In the material below, find each line holding the string "createUserWithEmailAndPassword" and copy it.

[Data supplied]

__________________________________________________

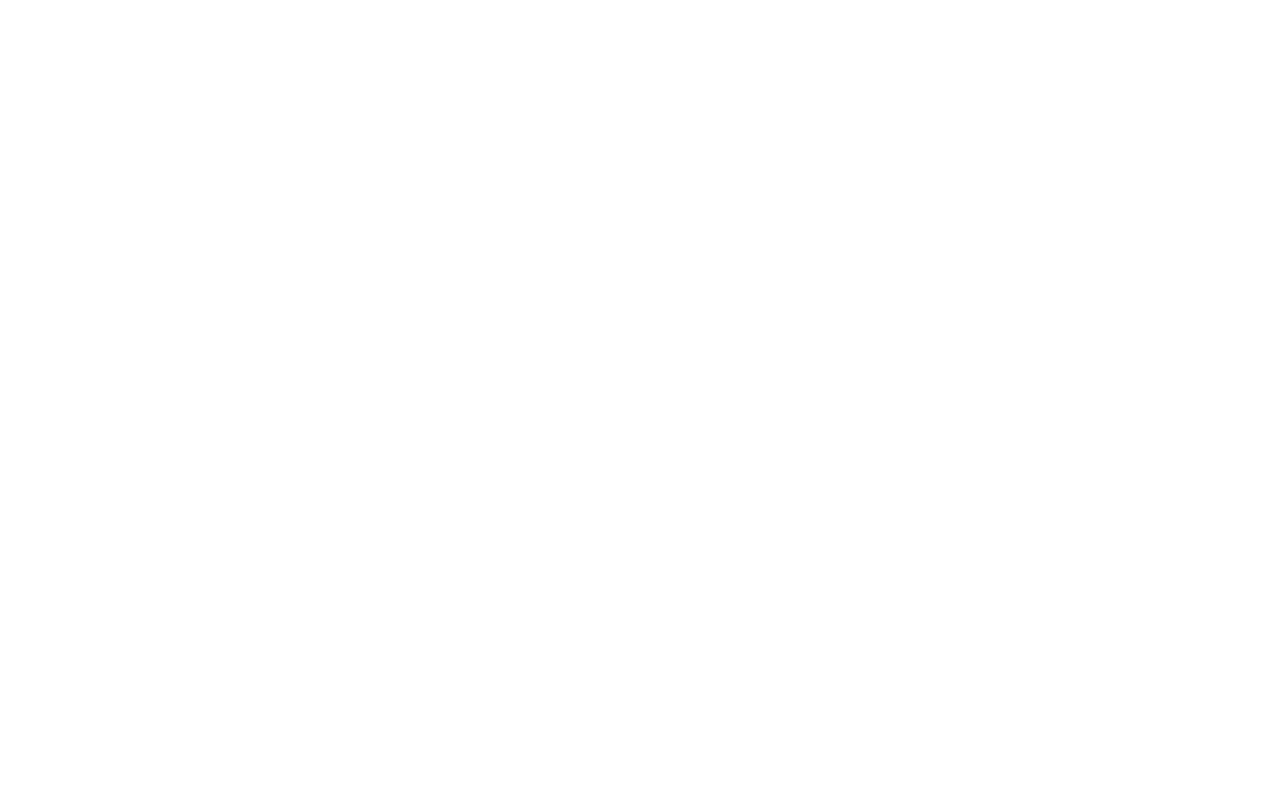
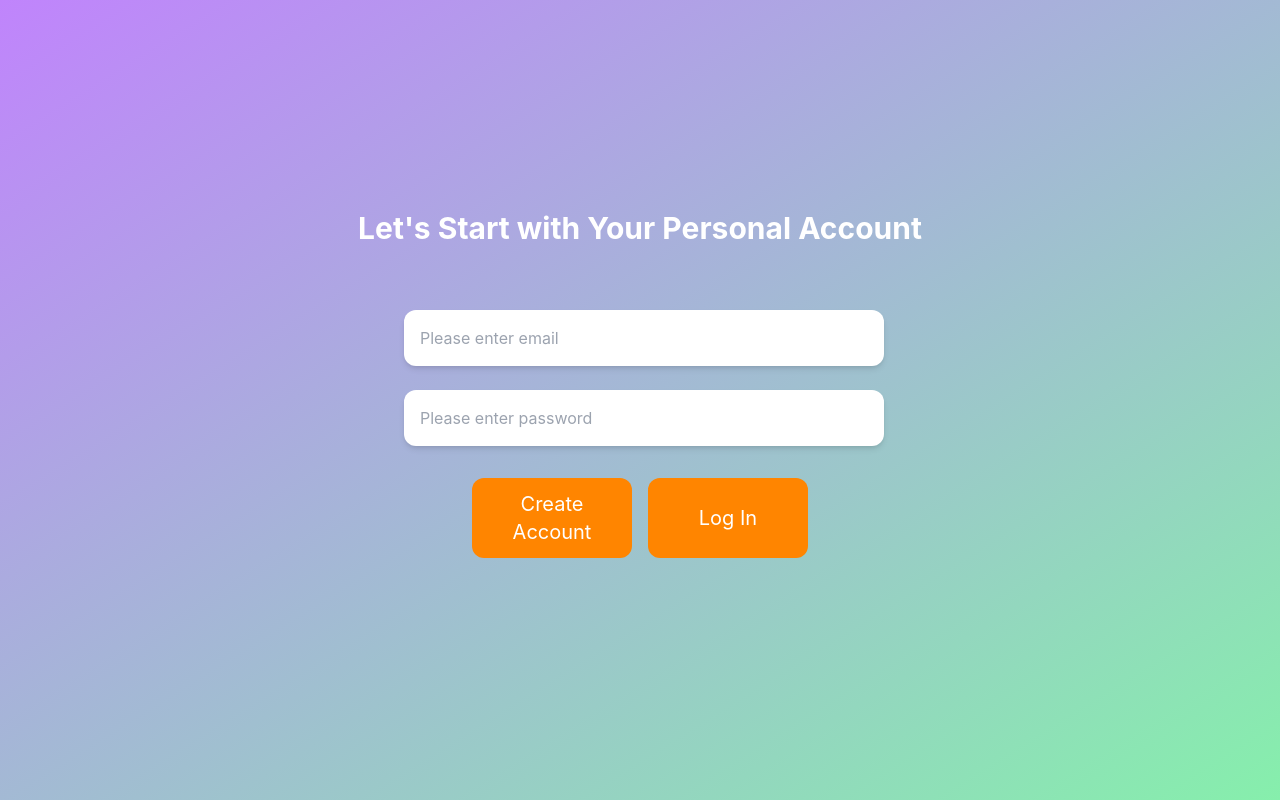
Before and after one commit to symys/todoapp, a React (Create React App) app: page /login in a window 1280 px wide. Before the commit this address had no page. Built offline with nearby package versions, Linux system fonts and the light colour scheme.

Commit message:
added firebase connection

```diff
--- a/package.json
+++ b/package.json
@@ -7,6 +7,7 @@
     "@testing-library/jest-dom": "^5.16.5",
     "@testing-library/react": "^13.4.0",
     "@testing-library/user-event": "^13.5.0",
+    "firebase": "^9.17.1",
     "react": "^18.2.0",
     "react-dom": "^18.2.0",
     "react-redux": "^8.0.5",
--- a/src/App.js
+++ b/src/App.js
@@ -2,6 +2,7 @@
 import { BrowserRouter, Routes, Route } from 'react-router-dom';
 import TodoPage from "./TodoPage";
 import WelcomePage from "./WelcomePage";
+import LoginPage from "./LoginPage";
 
 function App() {
   return (
@@ -9,6 +10,7 @@
       <Routes>
         <Route path="/" element={<WelcomePage />}/>
         <Route path="/todo" element={<TodoPage />}/>
+        <Route path="/login" element={<LoginPage />}/>
       </Routes>
     </BrowserRouter>
   );
--- /dev/null
+++ b/src/LoginPage.js
@@ -0,0 +1,94 @@
+import React, { useState } from "react";
+import {
+  getAuth,
+  createUserWithEmailAndPassword,
+  signInWithEmailAndPassword,
+} from "firebase/auth";
+import app from "./firebase";
+import { useNavigate } from "react-router-dom";
+
+function LoginPage() {
+    const navigate = useNavigate();
+  const auth = getAuth(app);
+  const [email, setEmail] = useState("");
+  const [password, setPassword] = useState("");
+
+  const signup = () => {
+    createUserWithEmailAndPassword(auth, email, password)
+      .then((userCredential) => {
+        const user = userCredential.user;
+        // eslint-disable-next-line no-alert
+        alert("welcome" + user)
+        setEmail("");
+        setPassword("");
+        alert("Sign up successfully!");
+      })
+      .catch((error) => {
+        const errorMessage = error.message;
+        // eslint-disable-next-line no-alert
+        alert(errorMessage);
+      });
+  };
+
+  const signin = () => {
+    signInWithEmailAndPassword(auth, email, password)
+      .then((userCredential) => {
+        const user = userCredential.user;
+        // eslint-disable-next-line no-alert
+        alert("welcome" + user)
+        setEmail("");
+        setPassword("");
+        navigate("/todo")
+      })
+      .catch((error) => {
+        const errorMessage = error.message;
+        // eslint-disable-next-line no-alert
+        alert(errorMessage);
+      });
+  };
+
+  return (
+    <div className="flex flex-col w-full p-10 bg-gradient-to-tl from-green-300 to-purple-400 font-secular lg:gap-6 gap-4 items-center text-center justify-center h-screen">
+      <div className=" lg:text-3xl text-xl text-white font-bold lg:mb-10 mb-4">
+        Let's Start with Your Personal Account
+      </div>
+
+      <div>
+        <input
+          value={email}
+          onChange={(e) => setEmail(e.target.value)}
+          type={"email"}
+          placeholder="Please enter email"
+          className="lg:w-[30em] w-[14em] lg:p-4 p-2 ml-2 rounded-xl shadow-md flex flex-row  text-blue-800 text-opacity-80 cursor-pointer"
+        />
+      </div>
+
+      <div>
+        <input
+          value={password}
+          onChange={(e) => setPassword(e.target.value)}
+          type={"password"}
+          placeholder="Please enter password"
+          className="lg:w-[30em] w-[14em] lg:p-4 p-2 ml-2 rounded-xl shadow-md flex flex-row  text-blue-800 text-opacity-80 cursor-pointer"
+        />
+      </div>
+
+      <div className="flex lg:flex-row flex-col">
+        <button
+          onClick={signup}
+          className="text-sm text-white lg:mb-8 mb-2 rounded-xl box-border lg:p-3 p-2 transition-all duration-250 bg-[#ff8500] hover:bg-[#fca016] lg:text-xl lg:m-2 lg:w-40 w-28"
+        >
+          Create Account
+        </button>
+        <button
+          onClick={signin}
+          className="text-sm text-white lg:mb-8 rounded-xl box-border lg:p-3 p-2 transition-all duration-250 bg-[#ff8500] hover:bg-[#fca016] lg:text-xl lg:m-2 lg:w-40 w-28"
+        >
+          Log In
+        </button>
+      </div>
+    </div>
+  );
+}
+
+export default LoginPage;
--- a/src/TodoPage.js
+++ b/src/TodoPage.js
@@ -5,12 +5,25 @@
 import { useRef } from "react";
 import todoImg from "./todopage.png";
 import TaskCard from "./TaskCard";
+import { getAuth, signOut } from "firebase/auth";
+import app from "./firebase";
+import { useNavigate } from "react-router-dom";
+
 
 let keyCounter = 0;
 const CATEGORIES = ["All", "Do First", "Schedule", "Delegate", "Don't Do"];
-const CategoryDescription = ["All", "First focus on important tasks to be done the same day.", "Important, but not-so-urgent stuff should be scheduled.", "What’s urgent, but less important, delegate to others.", "What’s neither urgent nor important, don’t do at all."]
+const CategoryDescription = [
+  "All",
+  "First focus on important tasks to be done the same day.",
+  "Important, but not-so-urgent stuff should be scheduled.",
+  "What’s urgent, but less important, delegate to others.",
+  "What’s neither urgent nor important, don’t do at all.",
+];
 
 function TodoPage() {
+  const auth = getAuth(app);
+  const navigate = useNavigate();
+
   const [selectedCategory, setCategory] = useState("All");
   const [itemCategory, handleCategoryChange] = useState("DO FIRST");
 
@@ -36,13 +49,29 @@
     handleCategoryChange(handledCategory);
   }
 
+const logout = () => {
+  signOut(auth).then(() => {
+    navigate("/")
+  }).catch((error) => {
+    // eslint-disable-next-line no-alert
+    alert(error)
+  });
+}
+
   const filteredTasks =
     selectedCategory === "All"
       ? taskState.tasks
       : taskState.tasks.filter((task) => task.category === selectedCategory);
   return (
-    <div className="flex lg:flex-row flex-col items-center w-full lg:pr-0 pr-4 bg-gradient-to-tl from-green-300 to-purple-400 font-rubik tracking-wide">
-      <div className="flex flex-col font-secular lg:ml-28 ml-8 pb-10 ">
+    <div className="flex flex-col w-full lg:pr-0 pr-4 bg-gradient-to-tl from-green-300 to-purple-400 font-rubik tracking-wide">
+       <div className="self-end flex pt-2 pr-6 pb-2">
+          <button
+          onClick={logout}
+          className=" text-sm text-white rounded-xl box-border lg:p-3 p-2 transition-all duration-250 bg-[#ff8500] hover:bg-[#fca016] lg:text-base text-sm lg:m-1 lg:w-24 w-16"
+        >Log out</button>
+        </div>
+      <div className="flex lg:flex-row flex-col lg:items-start items-center ">
+        <div className="flex flex-col font-secular lg:ml-28 ml-8 ">
           {/* <div className="flex self-end pr-20 mt-10">
           <button
             onClick={() => dispatch(toggleMode(taskState.nightMode))}
@@ -55,7 +84,7 @@
           </button>
         </div> */}
 
-        <div className="mt-4 flex lg:flex-row flex-col ml-[-0.3em]">
+          <div className=" flex lg:flex-row flex-col ml-[-0.3em]">
             <form onSubmit={handleSubmit}>
               <input
                 type="text"
@@ -88,7 +117,7 @@
             </form>
           </div>
 
-        <div className="flex flex-row gap-1 mt-8 flex-wrap">
+          <div className="flex flex-row gap-1 mt-4 flex-wrap">
             {CATEGORIES.map((category, index) => {
               return (
                 <button
@@ -119,7 +148,9 @@
                         dispatch(deleteTask(`${task.category}${task.task}`))
                       }
                     >
-                    <button className="lg:pl-6 pl-1 lg:pt-2 pt-1 font-bold lg:text-xl text-base">X</button>
+                      <button className="lg:pl-6 pl-1 lg:pt-2 pt-1 font-bold lg:text-xl text-base">
+                        X
+                      </button>
                     </div>
                   </div>
                 );
@@ -127,8 +158,9 @@
             </div>
           </div>
         </div>
-      <div className="basis-1/2 lg:w-0 w-96 lg:pl-10 lg:pr-10 sm:pl-20 sm:pr-20 pl-12 pr-12 h-screen w-screen lg:pt-28">
-        <img src={todoImg} alt="todoImage" />
+        <div className="flex flex-col basis-1/2 lg:w-0 w-96 lg:pl-10 lg:pr-10 sm:pl-20 sm:pr-20 pl-12 pr-12 h-screen w-screen ">
+          <img src={todoImg} alt="todoImage" className="lg:pt-16" />
+        </div>
       </div>
     </div>
   );
--- a/src/WelcomePage.js
+++ b/src/WelcomePage.js
@@ -25,12 +25,12 @@
             </button></a>
           </div>
           <div>
-            <Link to="todo">
+            <Link to="login">
             <button
               type="button"
               className="text-sm text-white mb-8 rounded-xl box-border p-3 transition-all duration-250 bg-[#ff8500] hover:bg-[#fca016] sm:text-xl m-2"
             >
-              START TO-DO
+              SIGNUP / LOGIN
             </button></Link>
           </div>
         </div>
--- /dev/null
+++ b/src/firebase.js
@@ -0,0 +1,19 @@
+// Import the functions you need from the SDKs you need
+import { initializeApp } from "firebase/app";
+// TODO: Add SDKs for Firebase products that you want to use
+// https://firebase.google.com/docs/web/setup#available-libraries
+
+// Your web app's Firebase configuration
+const firebaseConfig = {
+  apiKey: "AIzaSyCABnLCG7bwgQFYim07kLMv0vwJsR-KCRM",
+  authDomain: "react-todo-app-ec212.firebaseapp.com",
+  projectId: "react-todo-app-ec212",
+  storageBucket: "react-todo-app-ec212.appspot.com",
+  messagingSenderId: "1058548746576",
+  appId: "1:1058548746576:web:c26f3debf8ff092edb8455"
+};
+
+// Initialize Firebase
+const app = initializeApp(firebaseConfig);
+
+export default app
--- a/src/index.css
+++ b/src/index.css
@@ -10,6 +10,7 @@
     sans-serif;
   -webkit-font-smoothing: antialiased;
   -moz-osx-font-smoothing: grayscale;
+  /* height: 100vw; */
 }
 
 code {
```
Also changed, not shown: 1 other file (tests, documents, lock files or other folders). Lines whose indentation alone changed are shown as unchanged.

__________________________________________________

[Task answer]
+  createUserWithEmailAndPassword,
+    createUserWithEmailAndPassword(auth, email, password)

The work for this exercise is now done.